Exercise instructions:
Gather every line in the records below that contains the word "interval".
====================
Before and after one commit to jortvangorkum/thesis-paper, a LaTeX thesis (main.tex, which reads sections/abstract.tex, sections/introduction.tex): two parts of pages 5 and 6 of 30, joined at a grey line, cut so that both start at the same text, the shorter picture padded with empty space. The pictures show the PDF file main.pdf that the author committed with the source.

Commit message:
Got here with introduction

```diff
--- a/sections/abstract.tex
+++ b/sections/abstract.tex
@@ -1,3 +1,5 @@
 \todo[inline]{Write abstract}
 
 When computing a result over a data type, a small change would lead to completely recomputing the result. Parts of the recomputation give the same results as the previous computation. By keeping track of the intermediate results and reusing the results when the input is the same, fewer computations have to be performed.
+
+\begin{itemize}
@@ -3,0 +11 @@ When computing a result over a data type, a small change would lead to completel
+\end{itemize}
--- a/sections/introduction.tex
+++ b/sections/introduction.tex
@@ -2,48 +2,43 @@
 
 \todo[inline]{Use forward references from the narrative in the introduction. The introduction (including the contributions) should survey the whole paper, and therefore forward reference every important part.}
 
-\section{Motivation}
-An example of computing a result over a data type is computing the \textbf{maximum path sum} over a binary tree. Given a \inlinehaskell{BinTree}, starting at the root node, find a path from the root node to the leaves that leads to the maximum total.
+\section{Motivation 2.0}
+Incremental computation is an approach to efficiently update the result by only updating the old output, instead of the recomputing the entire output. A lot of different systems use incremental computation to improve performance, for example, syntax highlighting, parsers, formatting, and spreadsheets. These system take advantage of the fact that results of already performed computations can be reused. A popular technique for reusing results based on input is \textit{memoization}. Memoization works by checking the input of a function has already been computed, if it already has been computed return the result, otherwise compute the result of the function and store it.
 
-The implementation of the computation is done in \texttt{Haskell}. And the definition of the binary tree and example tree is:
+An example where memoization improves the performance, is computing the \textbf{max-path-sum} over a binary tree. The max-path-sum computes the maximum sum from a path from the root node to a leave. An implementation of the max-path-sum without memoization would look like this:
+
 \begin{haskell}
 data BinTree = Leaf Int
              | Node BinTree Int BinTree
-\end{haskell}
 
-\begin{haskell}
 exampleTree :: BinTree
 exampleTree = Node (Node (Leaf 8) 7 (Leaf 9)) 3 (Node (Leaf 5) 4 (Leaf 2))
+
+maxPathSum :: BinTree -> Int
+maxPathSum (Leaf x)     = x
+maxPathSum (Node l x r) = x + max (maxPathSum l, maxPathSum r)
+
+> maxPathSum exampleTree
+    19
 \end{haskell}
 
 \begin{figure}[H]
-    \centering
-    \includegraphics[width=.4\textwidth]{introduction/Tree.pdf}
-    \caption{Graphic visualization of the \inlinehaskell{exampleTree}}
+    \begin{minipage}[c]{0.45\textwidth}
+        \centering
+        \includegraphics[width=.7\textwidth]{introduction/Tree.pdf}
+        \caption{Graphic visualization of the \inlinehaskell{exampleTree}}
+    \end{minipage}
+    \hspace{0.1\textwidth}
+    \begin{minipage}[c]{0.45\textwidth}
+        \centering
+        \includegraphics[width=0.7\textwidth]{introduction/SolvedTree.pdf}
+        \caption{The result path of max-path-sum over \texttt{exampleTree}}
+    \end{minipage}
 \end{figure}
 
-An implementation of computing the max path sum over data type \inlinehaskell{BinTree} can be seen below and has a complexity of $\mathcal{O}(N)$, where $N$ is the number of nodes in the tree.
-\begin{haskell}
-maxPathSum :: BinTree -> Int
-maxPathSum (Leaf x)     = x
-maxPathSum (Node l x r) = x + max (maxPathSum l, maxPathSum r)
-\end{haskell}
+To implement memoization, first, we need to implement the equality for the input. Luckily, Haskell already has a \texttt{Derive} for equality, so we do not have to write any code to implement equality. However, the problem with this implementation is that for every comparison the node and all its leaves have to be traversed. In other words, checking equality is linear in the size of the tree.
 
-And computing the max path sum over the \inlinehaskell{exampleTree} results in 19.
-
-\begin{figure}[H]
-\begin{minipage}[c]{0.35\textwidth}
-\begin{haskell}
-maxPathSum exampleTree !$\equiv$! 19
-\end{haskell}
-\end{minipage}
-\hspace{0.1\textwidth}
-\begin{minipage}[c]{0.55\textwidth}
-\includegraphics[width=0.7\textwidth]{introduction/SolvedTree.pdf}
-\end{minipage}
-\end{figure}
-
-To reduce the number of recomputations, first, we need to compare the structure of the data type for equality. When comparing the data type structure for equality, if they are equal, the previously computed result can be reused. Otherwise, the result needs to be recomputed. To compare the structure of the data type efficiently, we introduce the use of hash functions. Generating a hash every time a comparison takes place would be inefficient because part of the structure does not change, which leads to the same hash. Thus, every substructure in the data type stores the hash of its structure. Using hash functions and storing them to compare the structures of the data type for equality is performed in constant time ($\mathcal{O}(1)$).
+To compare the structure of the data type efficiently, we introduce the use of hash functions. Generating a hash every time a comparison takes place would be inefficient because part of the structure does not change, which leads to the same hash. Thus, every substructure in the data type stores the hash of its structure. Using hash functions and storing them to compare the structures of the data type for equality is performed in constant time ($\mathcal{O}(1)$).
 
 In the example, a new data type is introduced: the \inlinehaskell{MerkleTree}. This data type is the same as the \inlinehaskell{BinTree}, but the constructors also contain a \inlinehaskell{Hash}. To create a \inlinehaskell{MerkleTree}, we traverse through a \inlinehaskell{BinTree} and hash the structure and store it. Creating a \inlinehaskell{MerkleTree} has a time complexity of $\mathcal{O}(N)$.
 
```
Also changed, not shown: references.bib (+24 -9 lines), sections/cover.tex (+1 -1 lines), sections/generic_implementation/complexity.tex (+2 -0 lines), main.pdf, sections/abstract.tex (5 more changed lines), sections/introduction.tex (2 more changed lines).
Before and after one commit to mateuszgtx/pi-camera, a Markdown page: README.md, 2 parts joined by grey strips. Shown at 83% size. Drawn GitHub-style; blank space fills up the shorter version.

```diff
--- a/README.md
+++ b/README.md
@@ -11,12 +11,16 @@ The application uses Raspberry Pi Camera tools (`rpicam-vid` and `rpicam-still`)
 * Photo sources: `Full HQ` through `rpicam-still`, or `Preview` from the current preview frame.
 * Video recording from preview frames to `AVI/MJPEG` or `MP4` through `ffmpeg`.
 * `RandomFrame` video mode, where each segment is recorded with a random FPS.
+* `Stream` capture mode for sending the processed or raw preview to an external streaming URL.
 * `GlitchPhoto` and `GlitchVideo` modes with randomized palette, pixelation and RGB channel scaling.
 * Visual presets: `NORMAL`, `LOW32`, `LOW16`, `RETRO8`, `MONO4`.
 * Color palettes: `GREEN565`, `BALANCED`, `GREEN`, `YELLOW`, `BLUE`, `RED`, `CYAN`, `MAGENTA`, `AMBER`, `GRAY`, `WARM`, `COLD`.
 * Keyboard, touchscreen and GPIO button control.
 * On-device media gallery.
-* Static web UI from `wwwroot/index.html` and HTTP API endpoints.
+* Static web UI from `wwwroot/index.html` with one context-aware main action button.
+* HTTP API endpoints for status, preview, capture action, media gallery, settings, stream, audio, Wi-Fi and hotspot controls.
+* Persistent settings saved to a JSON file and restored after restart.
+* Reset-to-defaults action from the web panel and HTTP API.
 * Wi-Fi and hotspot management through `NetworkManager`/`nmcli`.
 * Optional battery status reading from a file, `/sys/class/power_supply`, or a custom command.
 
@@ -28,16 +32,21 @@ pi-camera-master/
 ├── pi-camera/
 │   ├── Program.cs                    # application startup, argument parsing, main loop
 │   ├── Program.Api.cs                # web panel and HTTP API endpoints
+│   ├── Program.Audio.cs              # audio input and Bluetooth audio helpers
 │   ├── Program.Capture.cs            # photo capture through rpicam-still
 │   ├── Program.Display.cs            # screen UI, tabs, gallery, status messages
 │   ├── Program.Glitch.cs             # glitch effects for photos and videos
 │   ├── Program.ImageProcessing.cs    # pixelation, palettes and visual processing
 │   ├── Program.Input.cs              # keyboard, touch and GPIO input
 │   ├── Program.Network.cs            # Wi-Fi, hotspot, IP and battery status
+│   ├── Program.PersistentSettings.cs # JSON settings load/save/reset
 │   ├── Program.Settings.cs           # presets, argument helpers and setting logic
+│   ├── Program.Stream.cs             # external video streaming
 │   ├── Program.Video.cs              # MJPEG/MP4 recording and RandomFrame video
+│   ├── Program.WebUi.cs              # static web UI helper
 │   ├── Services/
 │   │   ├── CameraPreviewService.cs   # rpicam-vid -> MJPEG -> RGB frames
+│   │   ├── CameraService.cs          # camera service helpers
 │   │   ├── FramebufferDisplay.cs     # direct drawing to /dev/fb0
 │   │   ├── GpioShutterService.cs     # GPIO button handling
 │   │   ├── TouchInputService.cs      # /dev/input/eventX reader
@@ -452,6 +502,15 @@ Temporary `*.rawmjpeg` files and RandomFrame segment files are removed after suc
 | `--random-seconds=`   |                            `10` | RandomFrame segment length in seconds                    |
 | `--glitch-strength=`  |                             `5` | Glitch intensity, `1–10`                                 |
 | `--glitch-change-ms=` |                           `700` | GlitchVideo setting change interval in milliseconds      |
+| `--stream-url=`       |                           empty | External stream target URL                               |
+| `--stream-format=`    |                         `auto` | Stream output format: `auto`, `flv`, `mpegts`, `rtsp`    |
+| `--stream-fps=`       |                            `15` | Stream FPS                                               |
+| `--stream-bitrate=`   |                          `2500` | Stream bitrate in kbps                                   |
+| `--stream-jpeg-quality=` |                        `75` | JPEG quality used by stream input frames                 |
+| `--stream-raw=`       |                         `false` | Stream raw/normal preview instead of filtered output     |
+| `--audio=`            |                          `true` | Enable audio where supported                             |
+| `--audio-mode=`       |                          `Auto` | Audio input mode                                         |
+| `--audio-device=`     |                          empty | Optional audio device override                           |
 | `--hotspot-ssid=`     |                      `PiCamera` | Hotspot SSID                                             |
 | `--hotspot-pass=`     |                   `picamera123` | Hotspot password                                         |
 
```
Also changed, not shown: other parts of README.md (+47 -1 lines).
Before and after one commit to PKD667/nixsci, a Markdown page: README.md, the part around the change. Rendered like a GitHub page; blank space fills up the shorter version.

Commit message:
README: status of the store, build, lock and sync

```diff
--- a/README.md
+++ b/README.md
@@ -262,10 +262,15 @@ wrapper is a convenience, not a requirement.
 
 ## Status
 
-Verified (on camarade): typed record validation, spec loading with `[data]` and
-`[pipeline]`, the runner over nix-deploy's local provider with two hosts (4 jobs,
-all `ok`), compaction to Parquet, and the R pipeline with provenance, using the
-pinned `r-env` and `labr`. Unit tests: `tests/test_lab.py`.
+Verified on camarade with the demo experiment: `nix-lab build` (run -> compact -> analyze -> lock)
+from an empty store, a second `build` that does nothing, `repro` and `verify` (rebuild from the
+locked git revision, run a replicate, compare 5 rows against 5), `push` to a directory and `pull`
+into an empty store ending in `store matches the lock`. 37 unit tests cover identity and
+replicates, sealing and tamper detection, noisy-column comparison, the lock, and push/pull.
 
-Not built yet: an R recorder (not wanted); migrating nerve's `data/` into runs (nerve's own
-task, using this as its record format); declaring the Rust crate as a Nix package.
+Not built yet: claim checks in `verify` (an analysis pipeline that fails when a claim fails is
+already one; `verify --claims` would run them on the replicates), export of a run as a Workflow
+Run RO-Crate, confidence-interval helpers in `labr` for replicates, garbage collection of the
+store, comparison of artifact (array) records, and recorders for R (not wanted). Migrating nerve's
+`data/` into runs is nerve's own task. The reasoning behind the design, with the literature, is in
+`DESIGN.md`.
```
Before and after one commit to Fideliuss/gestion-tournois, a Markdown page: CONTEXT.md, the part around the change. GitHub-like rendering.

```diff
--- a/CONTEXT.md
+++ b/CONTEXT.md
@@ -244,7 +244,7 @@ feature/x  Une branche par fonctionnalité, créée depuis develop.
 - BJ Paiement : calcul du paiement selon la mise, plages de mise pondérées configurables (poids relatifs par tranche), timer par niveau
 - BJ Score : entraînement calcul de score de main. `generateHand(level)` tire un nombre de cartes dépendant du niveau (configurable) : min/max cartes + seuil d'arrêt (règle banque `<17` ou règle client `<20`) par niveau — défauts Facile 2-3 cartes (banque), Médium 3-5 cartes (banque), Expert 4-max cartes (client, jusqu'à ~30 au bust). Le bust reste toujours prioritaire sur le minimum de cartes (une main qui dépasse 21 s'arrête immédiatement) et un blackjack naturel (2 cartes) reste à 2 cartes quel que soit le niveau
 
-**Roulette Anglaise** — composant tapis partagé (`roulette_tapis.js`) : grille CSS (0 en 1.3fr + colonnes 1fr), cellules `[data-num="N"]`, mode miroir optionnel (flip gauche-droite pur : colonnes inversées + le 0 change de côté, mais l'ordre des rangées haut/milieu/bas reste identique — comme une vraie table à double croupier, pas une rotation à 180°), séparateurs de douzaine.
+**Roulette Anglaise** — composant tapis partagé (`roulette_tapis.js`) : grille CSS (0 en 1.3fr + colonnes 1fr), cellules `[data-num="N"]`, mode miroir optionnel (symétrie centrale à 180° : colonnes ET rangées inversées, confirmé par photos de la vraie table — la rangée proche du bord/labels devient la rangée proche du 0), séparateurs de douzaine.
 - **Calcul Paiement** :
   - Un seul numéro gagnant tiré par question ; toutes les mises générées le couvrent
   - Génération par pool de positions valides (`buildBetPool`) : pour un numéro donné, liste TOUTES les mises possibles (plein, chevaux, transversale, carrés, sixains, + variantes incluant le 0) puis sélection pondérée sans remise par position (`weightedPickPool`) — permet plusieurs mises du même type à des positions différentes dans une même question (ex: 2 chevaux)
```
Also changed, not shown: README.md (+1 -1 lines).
====================
Response area:
 | `--glitch-change-ms=` |                           `700` | GlitchVideo setting change interval in milliseconds      |
+Run RO-Crate, confidence-interval helpers in `labr` for replicates, garbage collection of the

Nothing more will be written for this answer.